During the event, each team tried the same case twice at the United States District Courthouse in New Haven (left), once as the prosecution and once as the defense.
Neither Spanos nor Henry had any previous trial team or mock trial experience. Yet the judges were clearly impressed by their handling of this year’s problem, a fictitious domestic dispute that ended in the death of a spouse upon the discovery of an adulterous affair. The defense had the options of arguing self-defense, suggesting the defendant's lover had dealt the fatal blow, or pointing a finger at the defendant's teenage child, who had both motive and opportunity to kill the victim.
In the trial scenario, the murder victim's best friend was having an affair with his wife, behavior that does generally not elicit empathy from jurors. Yet Spanos refused to let the jury dismiss his trial character as a snake.
“The thing we did that surprised other teams was trying to make the witness role that I played into a more sympathetic character than teams would expect,” said Spanos.
“Our attitude was to say that if you walk in and see someone [dead] you have a history with and actually care about (despite any wrongs you might have done to him), it's going to hit you like a ton of bricks, and hurt,” Spanos explained. “In fact, it's going to make whatever wrongs you did feel a million times worse when you know you never get the chance to make it right again.”
The gamble paid off with the award of Best Direct Examination by the trial competition judges.
“I think that our winning strategy was making our presentation a performance. I think the judges enjoyed the role Alex played and how realistic we tried to make the direct examination ... it was believable,” said Henry.
Trial competitions offer students the chance to put a case together from start to finish, using all they have learned about trial practice, the rules of evidence, and criminal procedure.
Their initial success has served to convince Spanos and Henry that they are meant for this line of work.
“I know for sure that I want to litigate and be in a court room every single day if I can,” said Spanos. “With each one of these competitions it feels like, at least for me, that I'm getting closer to realizing my dream of doing trial work.”
“Trial competitions are a realistic forum where teams prepare their case and have no idea what opposing counsel's theory will be, what evidence they will try to suppress that may be important to your case and how well they know their rules,” said Henry. “You try to adapt -sometimes you fail, but you learn from your mistakes.
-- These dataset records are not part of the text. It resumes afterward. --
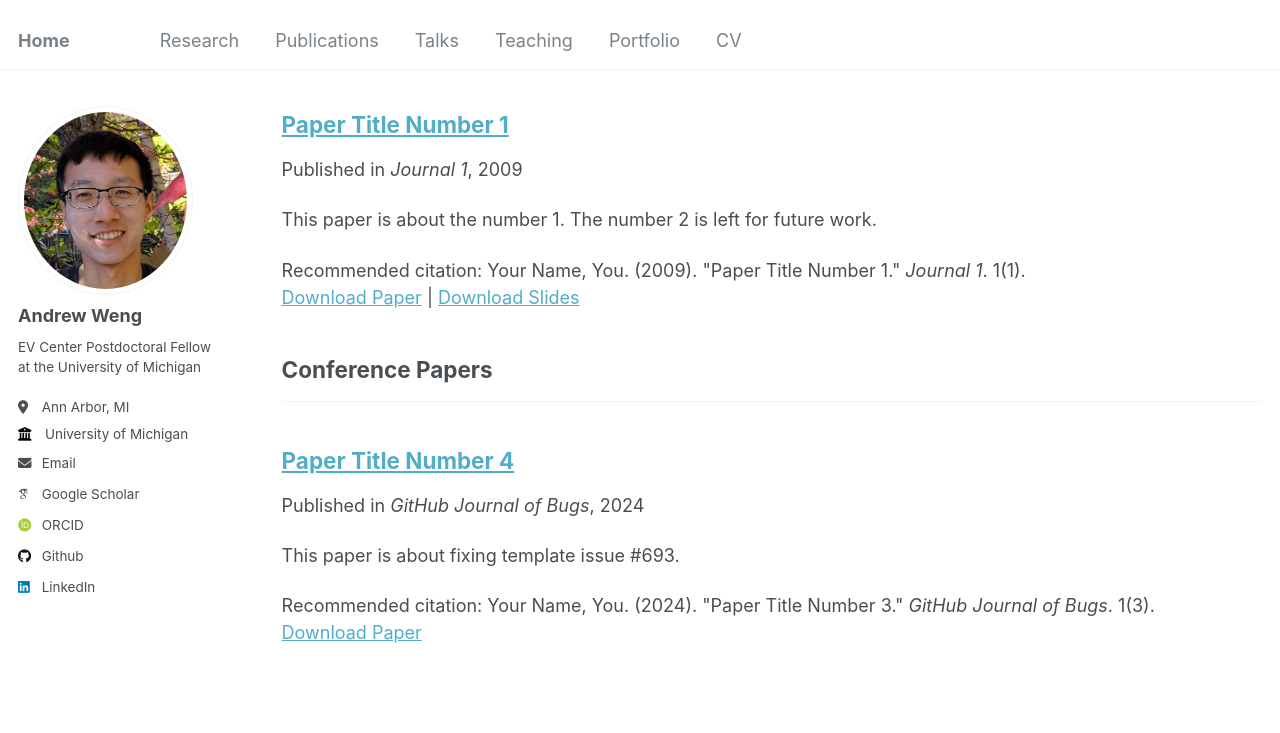
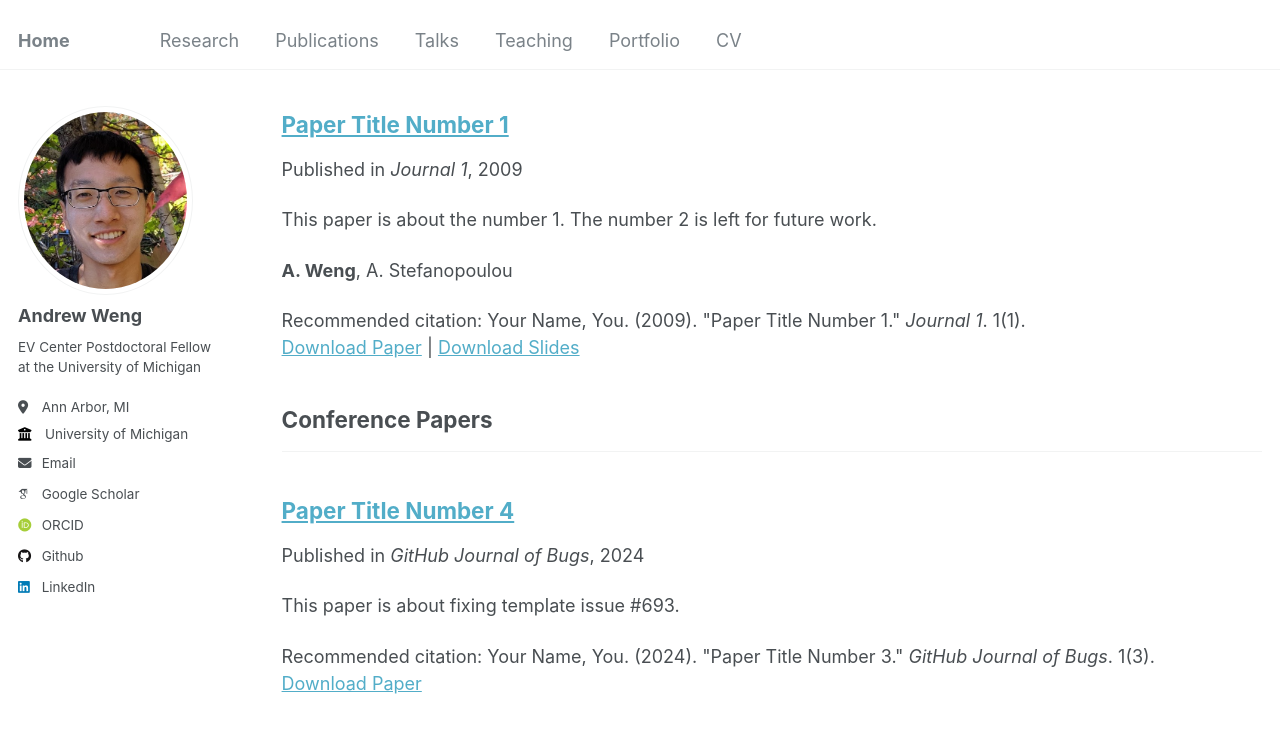
Before and after one commit to wengandrew/wengandrew.github.io, a Jekyll site: the page built from _pages/publications.html, in a window 1280 px wide and 900 px high, scrolled down 690 px. Shown: the top 733 px of the window. Built offline with Jekyll 4.4.1, drawn with Linux system fonts in a browser that asks for light colours; some web fonts are replaced.

Commit message:
Add authors list

```diff
--- a/_includes/archive-single.html
+++ b/_includes/archive-single.html
@@ -46,11 +46,20 @@
          <p class="page__date"><strong><i class="fa fa-fw fa-calendar" aria-hidden="true"></i> {{ site.data.ui-text[site.locale].date_label | default: "Published:" }}</strong> <time datetime="{{ post.date | default: "1900-01-01" | date_to_xmlschema }}">{{ post.date | default: "1900-01-01" | date: "%B %d, %Y" }}</time></p>
         {% endif %}
 
+    <!-- Excerpt -->
     {% if post.excerpt and site.read_more != 'enabled' %}
     <p class="archive__item-excerpt" itemprop="description">{{ post.excerpt | markdownify }}</p>
     {% elsif post.excerpt and site.read_more == 'enabled' %}
     <p class="archive__item-excerpt" itemprop="description"><p>{{ post.excerpt | markdownify | remove: '<p>' | remove: '</p>' }}<strong><a href="{{ base_path }}{{ post.url }}" rel="permalink"> Read more</a></strong></p></p>
     {% endif %}
+
+    <!-- Authors List -->
+    {% if post.authors and site.read_more != 'enabled' %}
+    <p class="archive__item-excerpt" itemprop="description">{{ post.authors | markdownify }}</p>
+    {% elsif post.authors and site.read_more == 'enabled' %}
+    <p class="archive__item-excerpt" itemprop="description"><p>{{ post.authors | markdownify | remove: '<p>' | remove: '</p>' }}<strong><a href="{{ base_path }}{{ post.url }}" rel="permalink"> Read more</a></strong></p></p>
+    {% endif %}
+
 
     {% if post.citation and post.paperurl and post.slidesurl %}
       <p>Recommended citation: {{ post.citation }}<br /><a href="{{ post.paperurl }}">Download Paper</a> | <a href="{{ post.slidesurl }}">Download Slides</a></p>
--- a/_publications/2009-10-01-paper-title-number-1.md
+++ b/_publications/2009-10-01-paper-title-number-1.md
@@ -6,6 +6,7 @@ permalink: /publication/2009-10-01-paper-title-number-1
 excerpt: 'This paper is about the number 1. The number 2 is left for future work.'
 date: 2009-10-01
 venue: 'Journal 1'
+authors: '<b>A. Weng</b>, A. Stefanopoulou'
 slidesurl: 'http://academicpages.github.io/files/slides1.pdf'
 paperurl: 'http://academicpages.github.io/files/paper1.pdf'
 citation: 'Your Name, You. (2009). &quot;Paper Title Number 1.&quot; <i>Journal 1</i>. 1(1).'
```
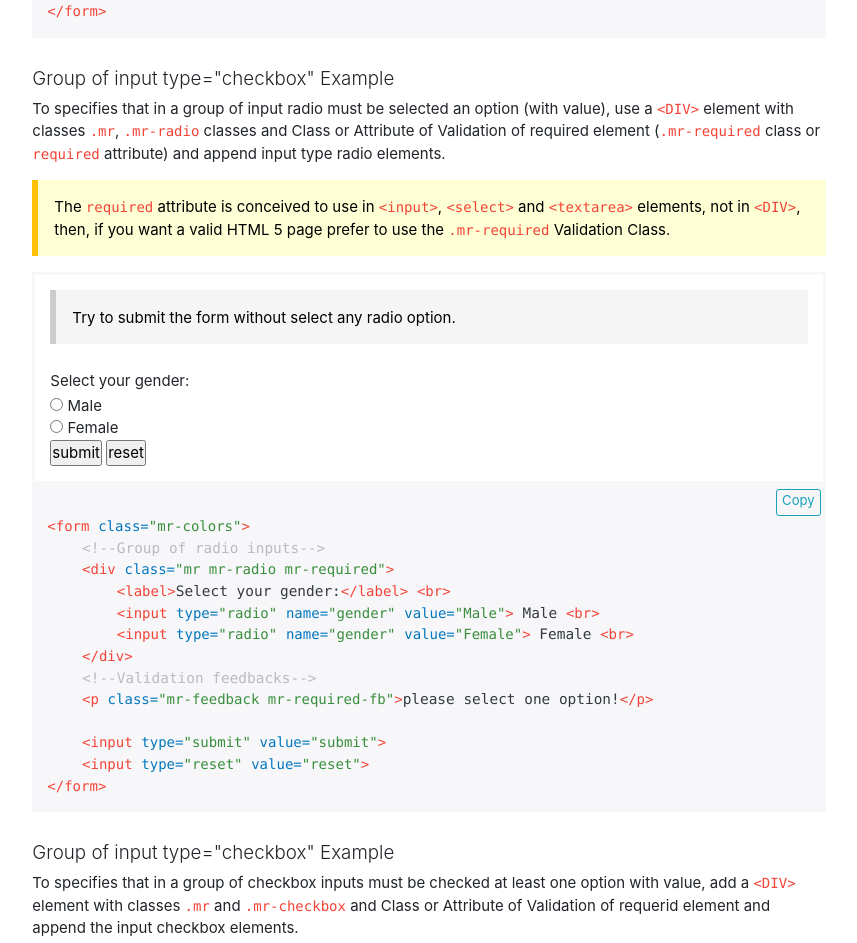
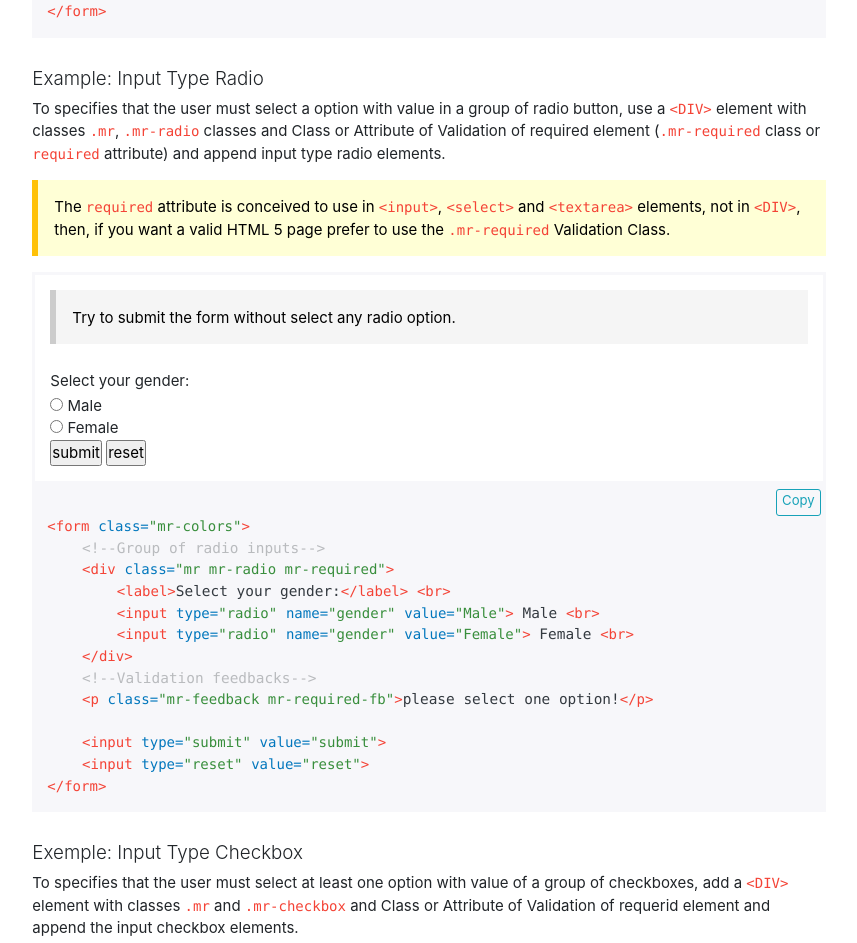
Before and after one commit to AlbertoAdolfo27/myrules, a plain HTML site: page docs/required.html in a window 1280 px wide. Shown: the part 935-1878 px from the top of the page, without its empty margins (211-1068 px from the left). Drawn offline with Linux system fonts and the light colour scheme.

Commit message:
Update docs required

```diff
--- a/docs/required.html
+++ b/docs/required.html
@@ -60,7 +60,7 @@
 
                         <article id="applying-input">
                             <h2>Applying in input element</h2>
-                            <h3 class="h5 mt-0">Example: Applying in input element</h3>
+                            <h3 class="h5 mt-0">Example: Input Type Text</h3>
                             <div class="mr-test">
                                 <div class="panel-info">
                                     <p>Try to submit the form without fill out the text fields.</p>
@@ -105,8 +105,8 @@
                                 </code>
                             </div>
 
-                            <h3 class="h5">Group of input type="checkbox" Example</h3>
-                            <p>To specifies that in a group of input radio must be selected an option (with value), use a <code class="tag">&lt;DIV&gt;</code> element with classes <code class="class">.mr</code>, <code class="class">.mr-radio</code> classes and Class or Attribute of Validation of required element (<code class="class">.mr-required</code> class or <code class="attr">required</code> attribute) and append input type radio elements.</p>
+                            <h3 class="h5">Example: Input Type Radio</h3>
+                            <p>To specifies that the user must select a option with value in a group of radio button, use a <code class="tag">&lt;DIV&gt;</code> element with classes <code class="class">.mr</code>, <code class="class">.mr-radio</code> classes and Class or Attribute of Validation of required element (<code class="class">.mr-required</code> class or <code class="attr">required</code> attribute) and append input type radio elements.</p>
                             <div class="panel-warning">
                                 <p>The <code class="attr">required</code> attribute is conceived to use in <code class="tag">&lt;input&gt;</code>, <code class="tag">&lt;select&gt;</code> and <code class="tag">&lt;textarea&gt;</code> elements, not in <code class="tag">&lt;DIV&gt;</code>, then, if you want a valid HTML 5 page prefer to use the <cose class="class">.mr-required</cose> Validation Class.</p>
                             </div>
@@ -152,8 +152,8 @@
                                 </code>
                             </div>
 
-                            <h3 class="h5">Group of input type="checkbox" Example</h3>
-                            <p>To specifies that in a group of checkbox inputs must be checked at least one option with value, add a <code class="tag">&lt;DIV&gt;</code> element with classes <code class="class">.mr</code> and <code class="class">.mr-checkbox</code> and Class or Attribute of Validation of requerid element and append the input checkbox elements.</p>
+                            <h3 class="h5">Exemple: Input Type Checkbox</h3>
+                            <p>To specifies that the user must select at least one option with value of a group of checkboxes, add a <code class="tag">&lt;DIV&gt;</code> element with classes <code class="class">.mr</code> and <code class="class">.mr-checkbox</code> and Class or Attribute of Validation of requerid element and append the input checkbox elements.</p>
 
                             <div class="mr-test">
                                 <div class="panel-info">
```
It all boiled down to a really intense learning experience.”
Rounding out the CUA Law trial team were Tim McArdle (2L), and Catie O'Neill (3L). The team coaches were Professor Lou Barracato, Jenn Myers, and Annie Khirallah.